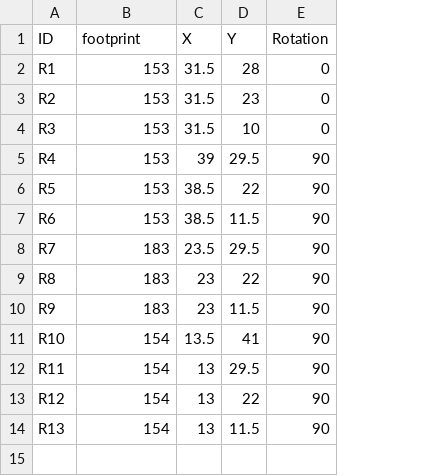
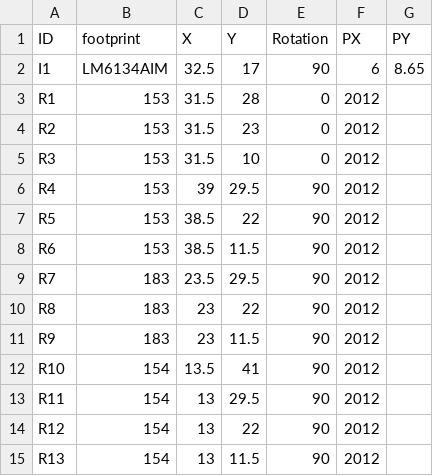
Before and after one commit to Neuron1c/AutomatedPCBInspection, a CSV file: pnp.csv, drawn as a sheet; addresses are those after the commit; the diff names each change by its address in the sheet, - before the commit and + after, or states it on an @@ line.

```diff
--- a/pnp.csv
+++ b/pnp.csv
+column F (PX), rows 3-15: all 2012
+column G (PY), empty
+row 2: I1 | LM6134AIM | 32.5 | 17 | 90 | 6 | 8.65
```
Also changed, not shown: 3 other files.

--- Task to carry out ---
Apart from the images, the entries above must be returned without alteration.

--- Response to the exercise ---
Before and after one commit to Neuron1c/AutomatedPCBInspection, a CSV file: pnp.csv, drawn as a sheet; addresses are those after the commit; the diff names each change by its address in the sheet, - before the commit and + after, or states it on an @@ line.

```diff
--- a/pnp.csv
+++ b/pnp.csv
+column F (PX), rows 3-15: all 2012
+column G (PY), empty
+row 2: I1 | LM6134AIM | 32.5 | 17 | 90 | 6 | 8.65
```
Also changed, not shown: 3 other files.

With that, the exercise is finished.